Go line by line through the entries and show those that hold the string "Currency".

EXERCISE DATA:
——————

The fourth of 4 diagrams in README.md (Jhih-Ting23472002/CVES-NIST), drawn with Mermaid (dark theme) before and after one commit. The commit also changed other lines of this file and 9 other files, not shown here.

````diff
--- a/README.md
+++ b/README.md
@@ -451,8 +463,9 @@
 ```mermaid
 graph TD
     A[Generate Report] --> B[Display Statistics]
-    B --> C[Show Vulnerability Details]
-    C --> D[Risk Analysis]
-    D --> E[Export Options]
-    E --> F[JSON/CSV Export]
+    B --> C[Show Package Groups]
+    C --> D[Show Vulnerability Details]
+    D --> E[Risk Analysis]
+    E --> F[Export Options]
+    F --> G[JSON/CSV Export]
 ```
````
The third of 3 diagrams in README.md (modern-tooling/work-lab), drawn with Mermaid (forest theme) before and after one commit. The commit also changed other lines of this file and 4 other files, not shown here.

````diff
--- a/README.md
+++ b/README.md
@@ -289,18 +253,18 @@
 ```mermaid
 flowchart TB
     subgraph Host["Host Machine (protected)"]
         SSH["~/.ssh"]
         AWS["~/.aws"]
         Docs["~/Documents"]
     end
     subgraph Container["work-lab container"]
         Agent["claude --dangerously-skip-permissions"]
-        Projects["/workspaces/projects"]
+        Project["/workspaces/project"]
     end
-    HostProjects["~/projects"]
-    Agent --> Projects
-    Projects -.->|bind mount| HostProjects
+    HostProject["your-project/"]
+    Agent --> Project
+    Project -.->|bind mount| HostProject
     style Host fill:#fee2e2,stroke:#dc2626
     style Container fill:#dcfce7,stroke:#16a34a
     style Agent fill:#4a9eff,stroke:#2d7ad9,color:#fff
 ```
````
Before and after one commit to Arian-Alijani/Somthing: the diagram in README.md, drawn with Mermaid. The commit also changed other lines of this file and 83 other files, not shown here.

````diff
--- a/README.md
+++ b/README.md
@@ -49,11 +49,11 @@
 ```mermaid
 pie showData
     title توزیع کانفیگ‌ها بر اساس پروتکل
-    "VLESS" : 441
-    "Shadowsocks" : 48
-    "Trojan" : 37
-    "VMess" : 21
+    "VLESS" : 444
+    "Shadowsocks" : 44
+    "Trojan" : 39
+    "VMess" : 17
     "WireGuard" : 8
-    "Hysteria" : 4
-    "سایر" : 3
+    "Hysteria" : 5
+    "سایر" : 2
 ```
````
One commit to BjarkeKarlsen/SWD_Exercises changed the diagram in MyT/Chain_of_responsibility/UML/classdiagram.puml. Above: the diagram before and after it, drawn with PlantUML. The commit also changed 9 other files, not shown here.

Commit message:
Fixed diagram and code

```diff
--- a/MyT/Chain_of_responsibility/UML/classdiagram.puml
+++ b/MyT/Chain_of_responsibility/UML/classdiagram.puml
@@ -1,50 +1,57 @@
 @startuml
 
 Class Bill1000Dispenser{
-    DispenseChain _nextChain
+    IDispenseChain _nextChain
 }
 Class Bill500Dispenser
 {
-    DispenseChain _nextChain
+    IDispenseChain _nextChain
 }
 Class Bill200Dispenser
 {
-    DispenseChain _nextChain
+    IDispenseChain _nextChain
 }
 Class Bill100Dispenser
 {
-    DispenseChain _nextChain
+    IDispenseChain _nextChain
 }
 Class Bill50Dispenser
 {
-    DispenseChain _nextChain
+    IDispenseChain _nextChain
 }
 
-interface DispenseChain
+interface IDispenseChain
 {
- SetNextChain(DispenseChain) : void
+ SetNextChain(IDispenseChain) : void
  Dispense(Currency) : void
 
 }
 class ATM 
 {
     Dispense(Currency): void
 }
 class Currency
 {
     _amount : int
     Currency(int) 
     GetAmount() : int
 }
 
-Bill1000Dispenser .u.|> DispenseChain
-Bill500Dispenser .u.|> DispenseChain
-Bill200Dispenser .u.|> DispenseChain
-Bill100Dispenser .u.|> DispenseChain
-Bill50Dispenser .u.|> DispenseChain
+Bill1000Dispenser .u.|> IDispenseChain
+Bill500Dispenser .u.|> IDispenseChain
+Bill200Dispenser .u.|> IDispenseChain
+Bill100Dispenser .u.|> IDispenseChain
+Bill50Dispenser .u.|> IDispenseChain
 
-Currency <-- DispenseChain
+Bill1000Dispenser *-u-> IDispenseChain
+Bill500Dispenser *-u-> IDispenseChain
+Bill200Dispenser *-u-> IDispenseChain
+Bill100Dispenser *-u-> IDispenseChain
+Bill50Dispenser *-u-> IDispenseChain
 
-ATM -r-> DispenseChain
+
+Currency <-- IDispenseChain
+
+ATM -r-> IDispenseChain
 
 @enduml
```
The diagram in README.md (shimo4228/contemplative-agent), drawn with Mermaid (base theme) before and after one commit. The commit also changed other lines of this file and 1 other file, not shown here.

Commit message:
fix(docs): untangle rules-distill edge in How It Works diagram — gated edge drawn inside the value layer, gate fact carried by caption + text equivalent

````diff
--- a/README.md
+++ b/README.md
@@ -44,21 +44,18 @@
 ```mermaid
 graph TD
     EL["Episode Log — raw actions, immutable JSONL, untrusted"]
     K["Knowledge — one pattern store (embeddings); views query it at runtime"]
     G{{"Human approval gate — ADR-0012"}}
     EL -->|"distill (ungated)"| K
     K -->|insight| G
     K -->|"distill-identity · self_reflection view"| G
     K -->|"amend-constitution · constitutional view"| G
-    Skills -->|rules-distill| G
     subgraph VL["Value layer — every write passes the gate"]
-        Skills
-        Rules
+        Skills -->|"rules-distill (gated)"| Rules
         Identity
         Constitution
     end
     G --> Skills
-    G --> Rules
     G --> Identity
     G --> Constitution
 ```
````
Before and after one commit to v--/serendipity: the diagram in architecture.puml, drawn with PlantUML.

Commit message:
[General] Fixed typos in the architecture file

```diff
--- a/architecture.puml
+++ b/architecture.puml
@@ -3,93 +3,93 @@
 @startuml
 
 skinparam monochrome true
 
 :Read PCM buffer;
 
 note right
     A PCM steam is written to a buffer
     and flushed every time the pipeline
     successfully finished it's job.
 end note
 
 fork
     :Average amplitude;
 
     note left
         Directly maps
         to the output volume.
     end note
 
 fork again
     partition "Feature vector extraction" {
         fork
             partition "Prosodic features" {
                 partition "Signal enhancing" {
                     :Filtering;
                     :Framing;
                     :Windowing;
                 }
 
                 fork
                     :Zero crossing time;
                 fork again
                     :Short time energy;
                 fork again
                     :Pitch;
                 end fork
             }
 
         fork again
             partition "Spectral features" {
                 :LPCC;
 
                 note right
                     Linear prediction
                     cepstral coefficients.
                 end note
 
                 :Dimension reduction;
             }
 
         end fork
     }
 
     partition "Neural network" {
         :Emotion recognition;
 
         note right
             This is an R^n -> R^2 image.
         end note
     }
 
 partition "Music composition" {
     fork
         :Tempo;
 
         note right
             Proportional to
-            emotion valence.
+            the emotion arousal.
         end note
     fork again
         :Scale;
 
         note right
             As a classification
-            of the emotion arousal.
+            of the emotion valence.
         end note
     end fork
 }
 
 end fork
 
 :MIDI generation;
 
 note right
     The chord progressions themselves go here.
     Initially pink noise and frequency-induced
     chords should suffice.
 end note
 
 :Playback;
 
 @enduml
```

——————

WRITTEN SOLUTION:
  Dispense(Currency) : void
     Dispense(Currency): void
 class Currency
     Currency(int) 
-Currency <-- DispenseChain
+Currency <-- IDispenseChain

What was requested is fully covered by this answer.